Reproduce each record below in full, word for word, without images.

------------------------

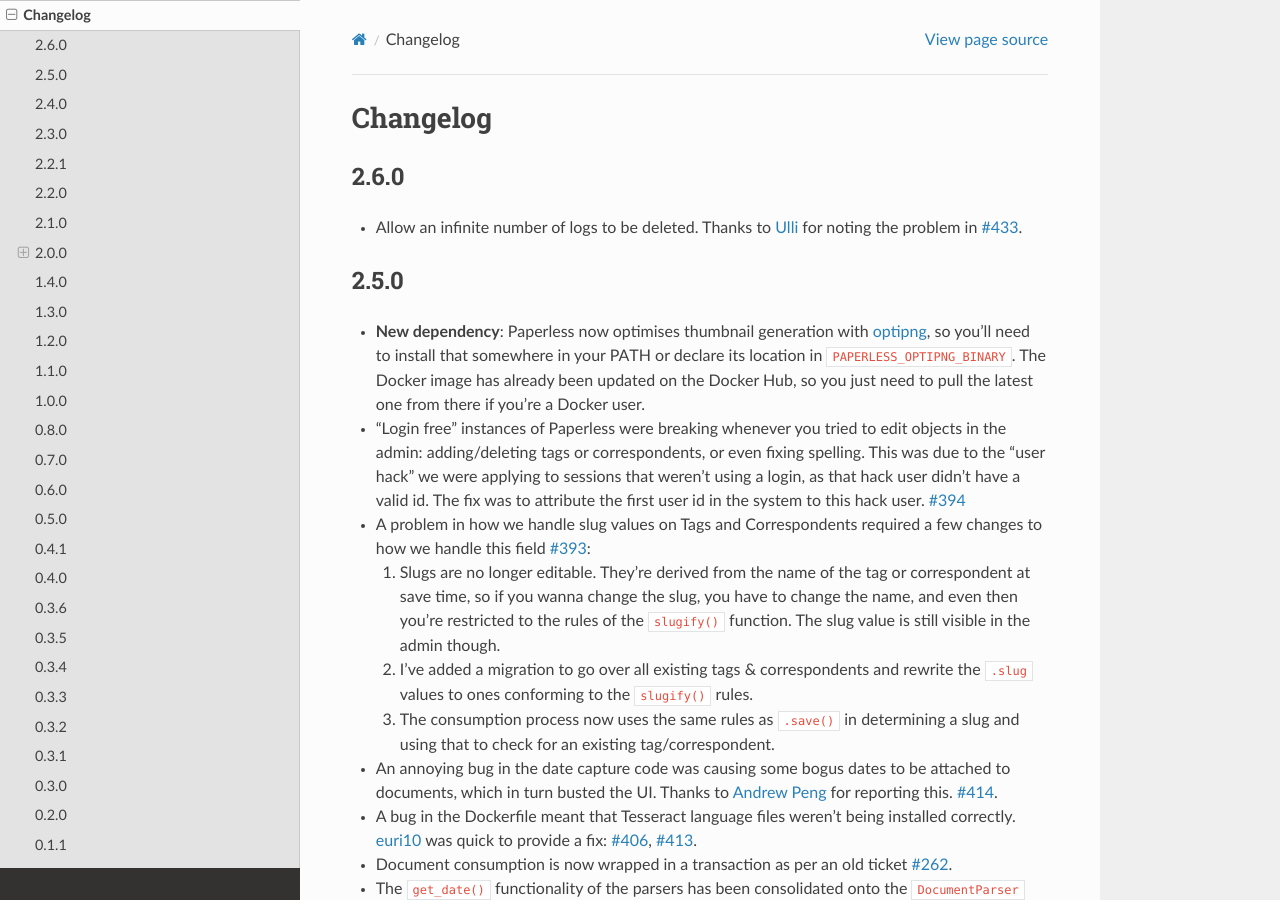
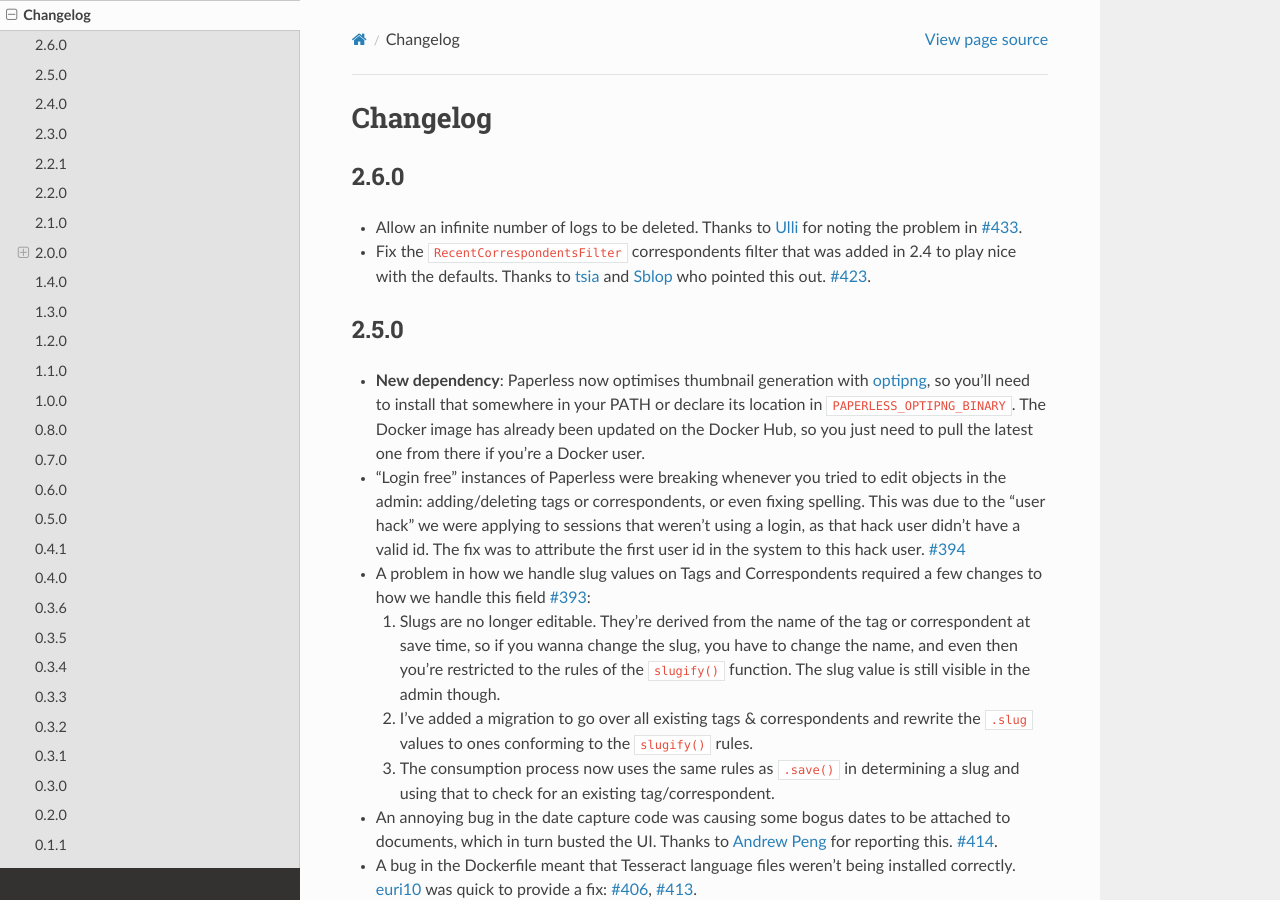
Before and after one commit to repoRangee/Large-scale, a Sphinx documentation site: the page built from docs/changelog.rst, in a window 1280 px wide and 900 px high. Built offline with Sphinx 7.4.7 and the Read the Docs theme 2.0.0, drawn with Linux system fonts in a browser that asks for light colours; formulas are drawn with MathJax 3.

Commit message:
Fix the correspondent filters #423

```diff
--- a/docs/changelog.rst
+++ b/docs/changelog.rst
@@ -6,6 +6,9 @@ Changelog
 
 * Allow an infinite number of logs to be deleted.  Thanks to `Ulli`_ for noting
   the problem in `#433`_.
+* Fix the ``RecentCorrespondentsFilter`` correspondents filter that was added
+  in 2.4 to play nice with the defaults.  Thanks to `tsia`_ and `Sblop`_ who
+  pointed this out. `#423`_.
 
 
 2.5.0
@@ -579,6 +582,8 @@ bulk of the work on this big change.
 .. _Andrew Peng: https://github.com/pengc99
 .. _euri10: https://github.com/euri10
 .. _Ulli: https://github.com/Ulli2k
+.. _tsia: https://github.com/tsia
+.. _Sblop:  https://github.com/Sblop
 
 .. _#20: https://github.com/danielquinn/paperless/issues/20
 .. _#44: https://github.com/danielquinn/paperless/issues/44
@@ -673,6 +678,7 @@ bulk of the work on this big change.
 .. _#412: https://github.com/danielquinn/paperless/issues/412
 .. _#413: https://github.com/danielquinn/paperless/pull/413
 .. _#414: https://github.com/danielquinn/paperless/issues/414
+.. _#423: https://github.com/danielquinn/paperless/issues/423
 .. _#433: https://github.com/danielquinn/paperless/issues/433
 
 .. _pipenv: https://docs.pipenv.org/
```
Also changed, not shown: 1 other file.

------------------------

### SOLUTION BELOW:
Before and after one commit to repoRangee/Large-scale, a Sphinx documentation site: the page built from docs/changelog.rst, in a window 1280 px wide and 900 px high. Built offline with Sphinx 7.4.7 and the Read the Docs theme 2.0.0, drawn with Linux system fonts in a browser that asks for light colours; formulas are drawn with MathJax 3.

Commit message:
Fix the correspondent filters #423

```diff
--- a/docs/changelog.rst
+++ b/docs/changelog.rst
@@ -6,6 +6,9 @@ Changelog
 
 * Allow an infinite number of logs to be deleted.  Thanks to `Ulli`_ for noting
   the problem in `#433`_.
+* Fix the ``RecentCorrespondentsFilter`` correspondents filter that was added
+  in 2.4 to play nice with the defaults.  Thanks to `tsia`_ and `Sblop`_ who
+  pointed this out. `#423`_.
 
 
 2.5.0
@@ -579,6 +582,8 @@ bulk of the work on this big change.
 .. _Andrew Peng: https://github.com/pengc99
 .. _euri10: https://github.com/euri10
 .. _Ulli: https://github.com/Ulli2k
+.. _tsia: https://github.com/tsia
+.. _Sblop:  https://github.com/Sblop
 
 .. _#20: https://github.com/danielquinn/paperless/issues/20
 .. _#44: https://github.com/danielquinn/paperless/issues/44
@@ -673,6 +678,7 @@ bulk of the work on this big change.
 .. _#412: https://github.com/danielquinn/paperless/issues/412
 .. _#413: https://github.com/danielquinn/paperless/pull/413
 .. _#414: https://github.com/danielquinn/paperless/issues/414
+.. _#423: https://github.com/danielquinn/paperless/issues/423
 .. _#433: https://github.com/danielquinn/paperless/issues/433
 
 .. _pipenv: https://docs.pipenv.org/
```
Also changed, not shown: 1 other file.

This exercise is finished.